I also like that this app has the function to create multiple user accounts  on the same iPad. This makes is great for classrooms that share iPads.

Lightbot is also available in multiple languages making it a good choice for teachers with EAL (English as an Additional Language) Students. They will be able to participate in their native language.

Free App

Free App


Code Warriors has quickly become one of my favourite game based apps to learn coding. Students graduate through the ranks by completing challenges and demonstrating their capabilities. As students progress through the app so does the level of coding required.  Students learn gradually through playing the game with the final outcome being students writing code to execute their warriors battle plan.  This app is also suitable for students in secondary school years 7-9.

Free App

Free App


Swift Playgrounds was launched this year with Apples release of IOS 10. Swift is the language used to develop IOS apps and it at the core of how your iPad and iPhone operate. 

Swift playgrounds is the ultimate coding app available to students on their iPad. The Swift Playground community are providing excellent resources to support teachers and students learn how to code in Swift. I have been extremely impressed with this app and the endless possibilities it provides students, they will be creating engaging games and apps that will leave you awe struck!

Swift Playgrounds has a variety of tutorials from beginner to advanced which will assist your implementation of Swift coding into the digitech curriculum. Check out my blog post about the launch of Swift Playgrounds including the keynote of its world wide release. 

Please note Swift Playgrounds is only available on IOS 10 and iPad Air's and iPad mini 2 upwards. 

Sphero Olympics

Sphero balls have become a staple part of many schools Makerspaces and mine is no different. They really do offer amazing creativity and deep learning through visual programming with strong links to STEAM (Science, Technology, Engineering, Arts, Maths) problem solving skills and computational thinking. 

CompNow ran a competition this year to promote the use of Sphero's in education and in particular how they can be included in all areas of the curriculum. It was timely that the Olympics were recently held in Rio and provided an interesting cross curricula topic.

The brief was to create a video (Max 2 min) sharing your schools participation in the Sphero Olympics. Events where suggested however new events could be added if you wanted.  

  • Swimming  
  • 100m sprint  
  • Soccer
  • Long jump
  • Chariot Race  

The Sphero olympics was a lot of fun and our students really enjoyed designing and creating the props such as the stadium, soccer field, hurdle jumps and olympians. My students competed in the following events; Swimming, hurdles, 100m sprint, soccer, opening ceremony and a 3D printed chariot race. 
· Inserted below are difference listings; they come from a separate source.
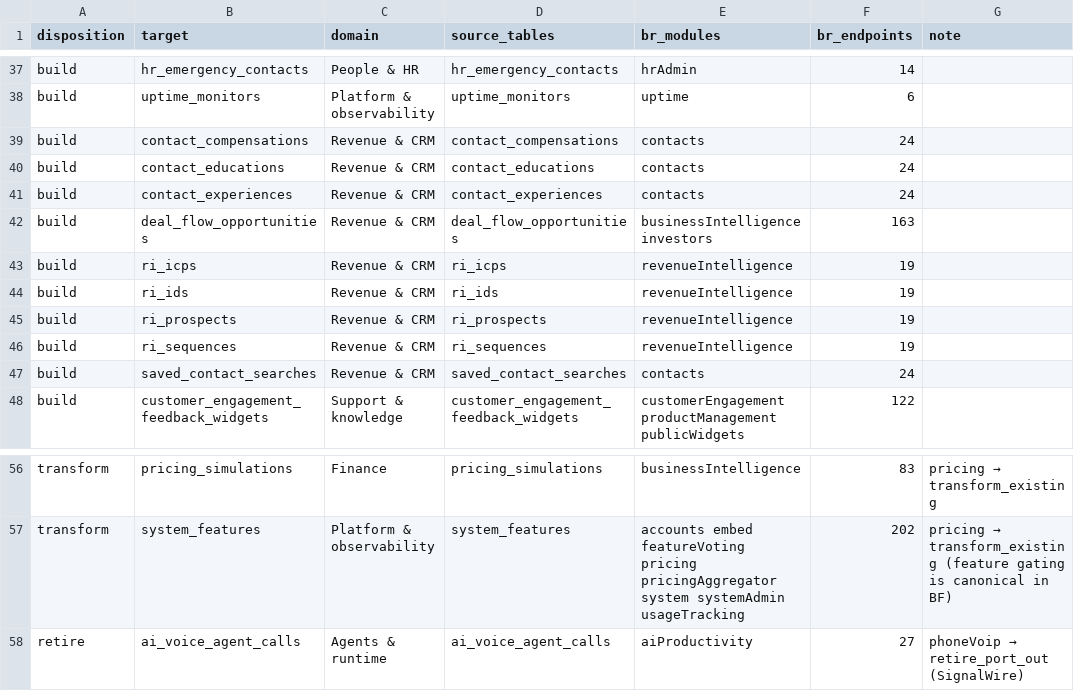
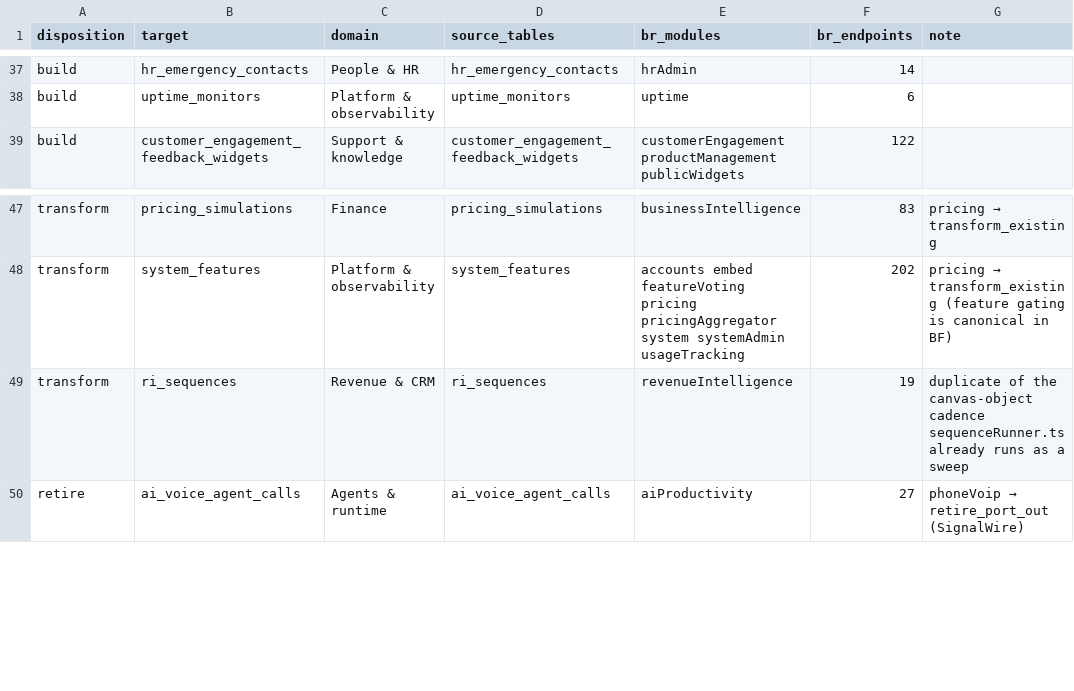
Before and after one commit to SeanHogg/Builderforce.ai, a TSV file: specs/builderforce/data-model/burnrate-parity.tsv, drawn as a sheet; only a part is shown, gaps mark what is left out.

```diff
--- a/specs/builderforce/data-model/burnrate-parity.tsv
+++ b/specs/builderforce/data-model/burnrate-parity.tsv
@@ -38,11 +38,2 @@ build	hr_emergency_contacts	People & HR	hr_emergency_contacts	hrAdmin	14
 build	uptime_monitors	Platform & observability	uptime_monitors	uptime	6	
-build	contact_compensations	Revenue & CRM	contact_compensations	contacts	24	
-build	contact_educations	Revenue & CRM	contact_educations	contacts	24	
-build	contact_experiences	Revenue & CRM	contact_experiences	contacts	24	
-build	deal_flow_opportunities	Revenue & CRM	deal_flow_opportunities	businessIntelligence investors	163	
-build	ri_icps	Revenue & CRM	ri_icps	revenueIntelligence	19	
-build	ri_ids	Revenue & CRM	ri_ids	revenueIntelligence	19	
-build	ri_prospects	Revenue & CRM	ri_prospects	revenueIntelligence	19	
-build	ri_sequences	Revenue & CRM	ri_sequences	revenueIntelligence	19	
-build	saved_contact_searches	Revenue & CRM	saved_contact_searches	contacts	24	
 build	customer_engagement_feedback_widgets	Support & knowledge	customer_engagement_feedback_widgets	customerEngagement productManagement publicWidgets	122	
@@ -57,2 +48,3 @@ transform	pricing_simulations	Finance	pricing_simulations	businessIntelligence	8
 transform	system_features	Platform & observability	system_features	accounts embed featureVoting pricing pricingAggregator system systemAdmin usageTracking	202	pricing → transform_existing (feature gating is canonical in BF)
+transform	ri_sequences	Revenue & CRM	ri_sequences	revenueIntelligence	19	duplicate of the canvas-object cadence sequenceRunner.ts already runs as a sweep
 retire	ai_voice_agent_calls	Agents & runtime	ai_voice_agent_calls	aiProductivity	27	phoneVoip → retire_port_out (SignalWire)
```
Also changed, not shown: specs/builderforce/data-model/burnrate-modules.tsv, 7 other files.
This challenge also showed teachers that the Spehro can be more than just a programmable robot. They can be blended into any curriculum content and really challenge students thinking and creativity. The inclusion of craft materials was something our teachers hadn't made the connection with before. Now the ideas and creative thinking are coming in thick and fast. 

We used the IOS app Tickle on our iPads to do all our programming. I find the students enjoy the user friendly interface Tickle provides and it is also a good app to use when introducing Sphero's. 

Below is the video I entered for the challenge and it won first place. Many thanks to CompNow for sponsoring the event. Point Cook P-9 College is the proud recipient of a $5K tech bundle. We can't wait to add more cool tech to our Makerspace.


These are the 3D printed Sphero carts we used for the chariot race. 

Here is an example of a DIY Sphero cart using Kinex building rods. 


Students using the app Tickle to program their offensive and defensive plays. 

Using 3D pens to create the olympic rings.

Students planned and collaborated on their designs using the whiteboard tables.  


Students and teachers were amazed the Sphero can also be used in water. Students tried a combination of elastic band patterns on the Sphero to assist propulsion through the water. 

Students used a variety of media to create the olympic stadium, including PVC pipe, cardboard, gaffatape, hot glue guns etc.